By Bettina Etter, Program Officer, GPMD, SDC, Bern
On the 15-16 May, Turkey, current chair of the Global Forum on Migration and Development (GFMD), and Switzerland will jointly organize a GFMD private sector meeting in Istanbul. The meeting is to gather private sector and government representatives in order to discuss “the economic impact of skills mobility and its implications for migration policies”, with a specific focus on the challenges of “skills matching” in the ICT and food industry/tourism sectors. The ambition of this meeting is also to lay the ground for a sustainable interaction mechanism between migration policy makers and business leaders on M&D.
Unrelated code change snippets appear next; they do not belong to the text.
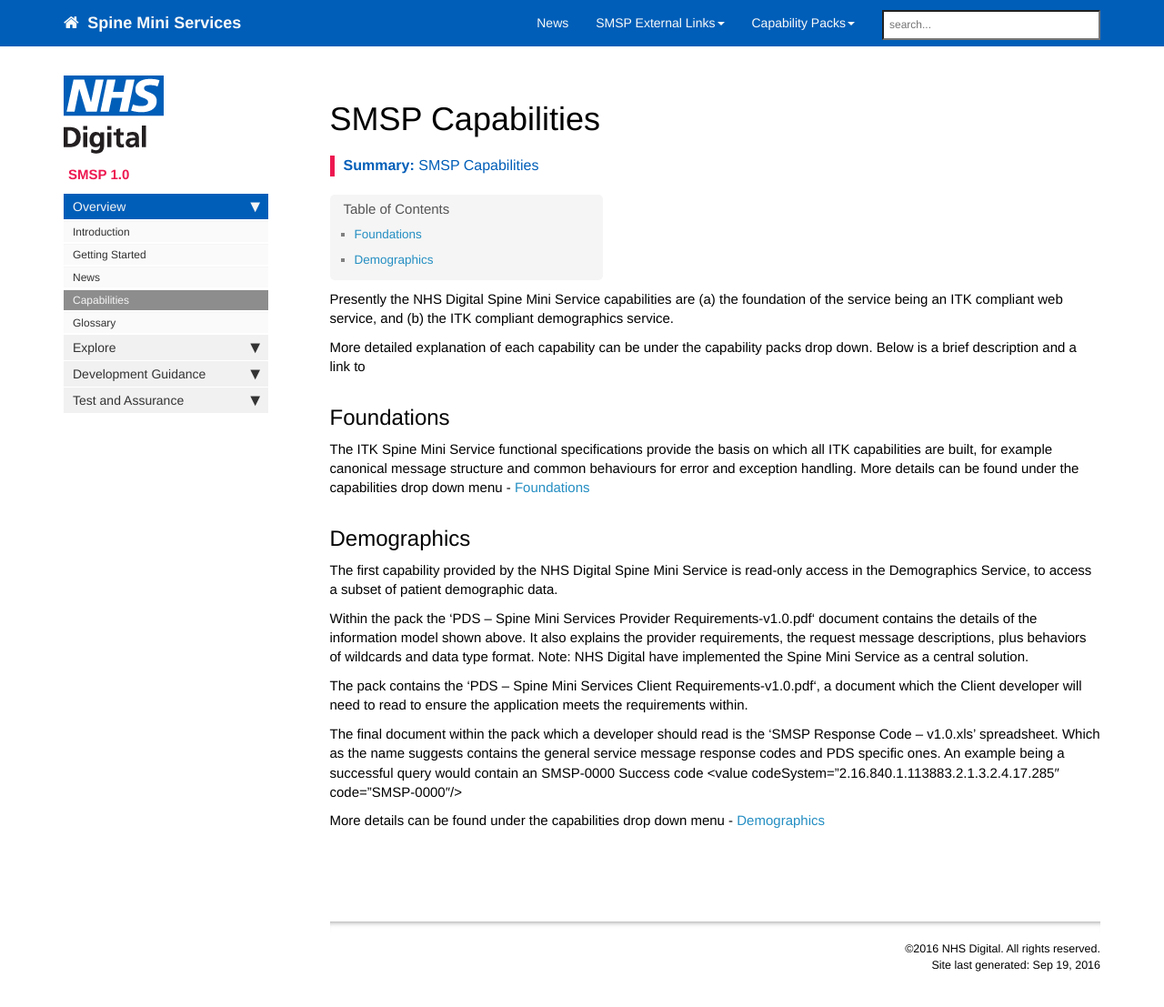
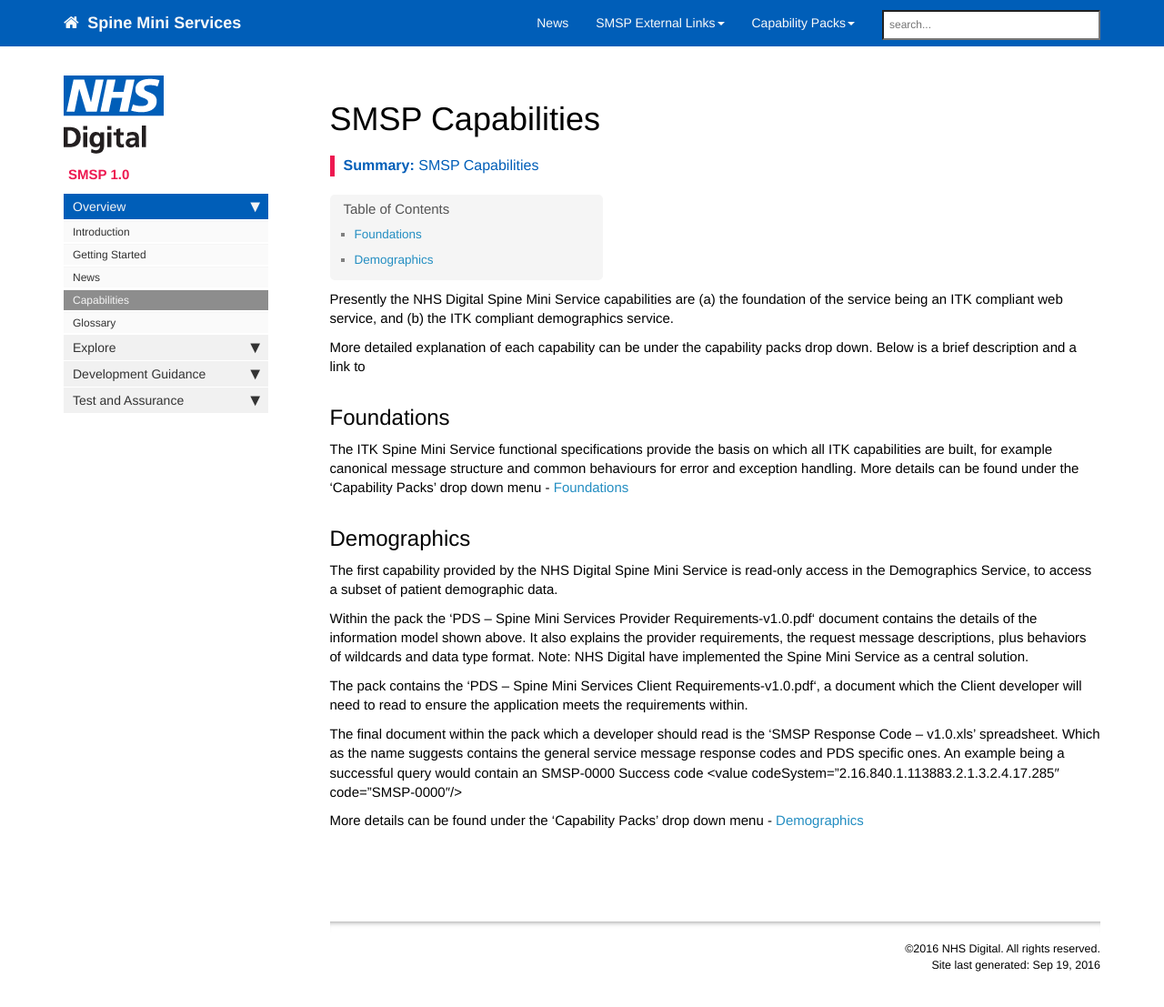
Before and after one commit to dobsonrd/smsp, a Jekyll site: the page built from pages/smsp/smsp_capabilities.md, in a window 1280 px wide and 1121 px high. Shown: the top 1107 px of the window at 91% size. Built offline with Jekyll 4.4.1, drawn with Linux system fonts in a browser that asks for light colours; nearby versions of some CDN libraries; comment, search, counter and statistics services are not loaded.

Commit message:
Update smsp_capabilities.md

```diff
--- a/pages/smsp/smsp_capabilities.md
+++ b/pages/smsp/smsp_capabilities.md
@@ -12,7 +12,7 @@ More detailed explanation of each capability can be under the capability packs d
 
 ## Foundations
 
-The ITK Spine Mini Service functional specifications provide the basis on which all ITK capabilities are built, for example canonical message structure and common behaviours for error and exception handling. More details can be found under the capabilities drop down menu - [Foundations](foundations_intro.html)
+The ITK Spine Mini Service functional specifications provide the basis on which all ITK capabilities are built, for example canonical message structure and common behaviours for error and exception handling. More details can be found under the 'Capability Packs' drop down menu - [Foundations](foundations_intro.html)
 
 ## Demographics
 
@@ -25,6 +25,6 @@ The pack contains the ‘PDS – Spine Mini Services Client Requirements-v1.0.pd
 The final document within the pack which a developer should read is the ‘SMSP Response Code – v1.0.xls’ spreadsheet. Which as the name suggests contains the general service message response codes and PDS specific ones. An example being a successful query would contain an SMSP-0000 Success code
 <value codeSystem=”2.16.840.1.113883.2.1.3.2.4.17.285″ code=”SMSP-0000″/>
 
-More details can be found under the capabilities drop down menu - [Demographics](demographics_intro.html)
+More details can be found under the 'Capability Packs' drop down menu - [Demographics](demographics_intro.html)
 
 {% include links.html %}
```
The private sector, be that as an employer, recruiter, service provider, business investor or financial institution, plays a pivotal role in labour migration. Public-private partnerships are also regular agenda items of the GFMD. But despite the potential mutual benefits of increased dialogue between policy makers and businesses, the private sector remains absent from policy dialogue on M&D. There is at current no mechanism to ensure its systematic involvement in GFMD discussions. Aware of this gap, the 2011-2012 GFMD already formulated the recommendation to establish a regular consultation mechanism with business leaders. The Swedish GFMD chair 2013/14 took a lead role in gathering the actors and exploring the challenges and opportunities of future private sector engagement in migration policy dialogue. The consultations organized so far show the mutual interest for such a coordination while insisting on the need to focus the exchanges on concrete policy challenges, adapt the working modalities and timeframe to business realities and thus make the benefits of such a dialogue more tangible to the private sector.
The Istanbul meeting constitutes an opportunity to translate these recommendations into practice and will form the basis of a continued interaction process. It should lay the groundwork for the development of a continuous consultation mechanism with the private sector with the ambition of increased public-private initiatives and policy innovations in the future.